I dreamt of tomatoes last night, tomatoes and the Pre-Raphaelites. Tomatoes fill my dreams and my waking moments, and rightly so. Tomatoes are bursting out of our gardens and I’m determined to make the most of every single one of them.
Summer has returned here these last few days, the temperatures are suddenly soaring again. After the severe rain storms earlier in the week it’s making things feel a little topsy turvy, but I’m so grateful for the ripening sun that I’m willing to push on through!
Yesterday the heat really made itself known, I was working out in the fields with Stephen for a couple of hours stringing the new cow fence, but by midday I’d had all I could take. Stephen carried on like a hero and finished the fence but the heat even beat him in the end. After a day of hot working we were drained by dusk, but that was the time when my work needed to start up again.
As the evening finally cooled I did the hot work of roasting and canning tomato sauce, working until about 11 to make the most of some of our huge basket of tomatoes. This morning I was back at it before breakfast, aiming to process as many as I could before the heat started to build again.
The huge washing basket worth of tomatoes we brought in yesterday (we estimated about 20 kilos), with sweat dripping down our backs even as the sun began to dip, is now empty. The ‘perfect’ tomatoes have been blanched and are now sitting in ice water ready to be skinned, chopped and canned, work that will have to wait until after sunset this evening. Anything that is marked or showing signs of blight (that rain did it’s work on some of my plants) are chopped up and roasted with salt, oil, garlic and fresh basil from the garden. Then I run it through my super food mill (the only thing standing between me and a dead arm) and can it, ready for the pantry.
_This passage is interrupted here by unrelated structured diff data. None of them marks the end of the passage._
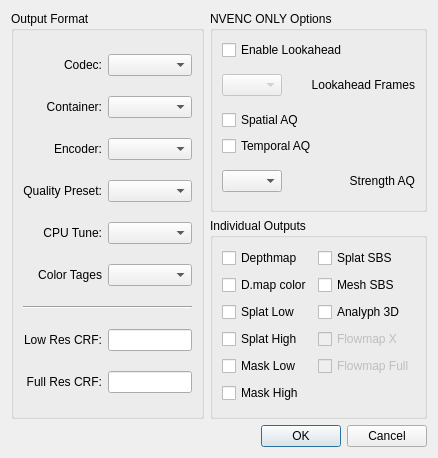
Above: core/ui/encode.ui from Billynom8/StereoCrafter before the change. Below: the same form after it.
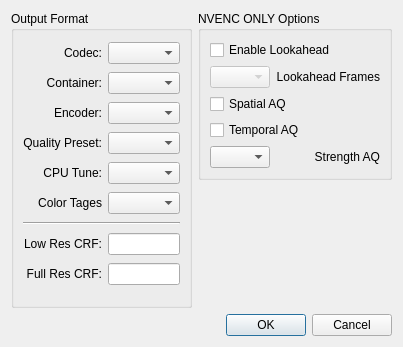
That is the form after the change.

The edit to the form file:
```diff
--- a/core/ui/encode.ui
+++ b/core/ui/encode.ui
@@ -6,8 +6,8 @@
    <rect>
     <x>0</x>
     <y>0</y>
-    <width>438</width>
-    <height>458</height>
+    <width>399</width>
+    <height>347</height>
    </rect>
   </property>
   <property name="windowTitle">
@@ -255,98 +255,6 @@
      </layout>
     </widget>
    </item>
-   <item row="1" column="1">
-    <widget class="QGroupBox" name="groupBox_individual_outputs">
-     <property name="title">
-      <string>Individual Outputs</string>
-     </property>
-     <layout class="QGridLayout" name="gridLayout_2">
-      <item row="6" column="0">
-       <widget class="QCheckBox" name="checkBox">
-        <property name="text">
-         <string>Mask Low</string>
-        </property>
-       </widget>
-      </item>
-      <item row="6" column="1">
-       <widget class="QCheckBox" name="checkBox_flowmap_full">
-        <property name="enabled">
-         <bool>false</bool>
-        </property>
-        <property name="text">
-         <string>Flowmap Full</string>
-        </property>
-       </widget>
-      </item>
-      <item row="7" column="0">
-       <widget class="QCheckBox" name="checkBox_mask">
-        <property name="text">
-         <string>Mask High</string>
-        </property>
-       </widget>
-      </item>
-      <item row="0" column="1">
-       <widget class="QCheckBox" name="checkBox_splat_sbs">
-        <property name="text">
-         <string>Splat SBS</string>
-        </property>
-       </widget>
-      </item>
-      <item row="2" column="1">
-       <widget class="QCheckBox" name="checkBox_mesh_sbs">
-        <property name="text">
-         <string>Mesh SBS</string>
-        </property>
-       </widget>
-      </item>
-      <item row="3" column="1">
-       <widget class="QCheckBox" name="checkBox_anaglyph">
-        <property name="text">
-         <string>Analyph 3D</string>
-        </property>
-       </widget>
-      </item>
-      <item row="5" column="0">
-       <widget class="QCheckBox" name="checkBox_splat_hi">
-        <property name="text">
-         <string>Splat High</string>
-        </property>
-       </widget>
-      </item>
-      <item row="2" column="0">
-       <widget class="QCheckBox" name="checkBox_depthmap_color">
-        <property name="text">
-         <string>D.map color</string>
-        </property>
-       </widget>
-      </item>
-      <item row="3" column="0">
-       <widget class="QCheckBox" name="checkBox_splat_low">
-        <property name="text">
-         <string>Splat Low</string>
-        </property>
-       </widget>
-      </item>
-      <item row="0" column="0">
-       <widget class="QCheckBox" name="checkBox_depthmap">
-        <property name="text">
-         <string>Depthmap</string>
-        </property>
-       </widget>
-      </item>
-      <item row="5" column="1">
-       <widget class="QCheckBox" name="checkBox_flowmap_x">
-        <property name="enabled">
-         <bool>false</bool>
-        </property>
-        <property name="text">
-         <string>Flowmap X</string>
-        </property>
-       </widget>
-      </item>
-     </layout>
-    </widget>
-   </item>
   </layout>
  </widget>
  <tabstops>
```
Left out of the diff: 1 changed line with no effect on the pictures.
As I pass my tomatoes through the mill, or peel and core my canning tomatoes, I put aside the ‘waste’ and pop it straight into the pig bucket. What seems like a waste product is, I remind my self several times a day, turning happily into bacon in the field. The plants will be composted, returning eventually to the earth and the droppings from the aforementioned pigs will go back onto the soil to refresh it for next year’s planting. It’s the cycle of life here on the farm, and it’s one I love repeating.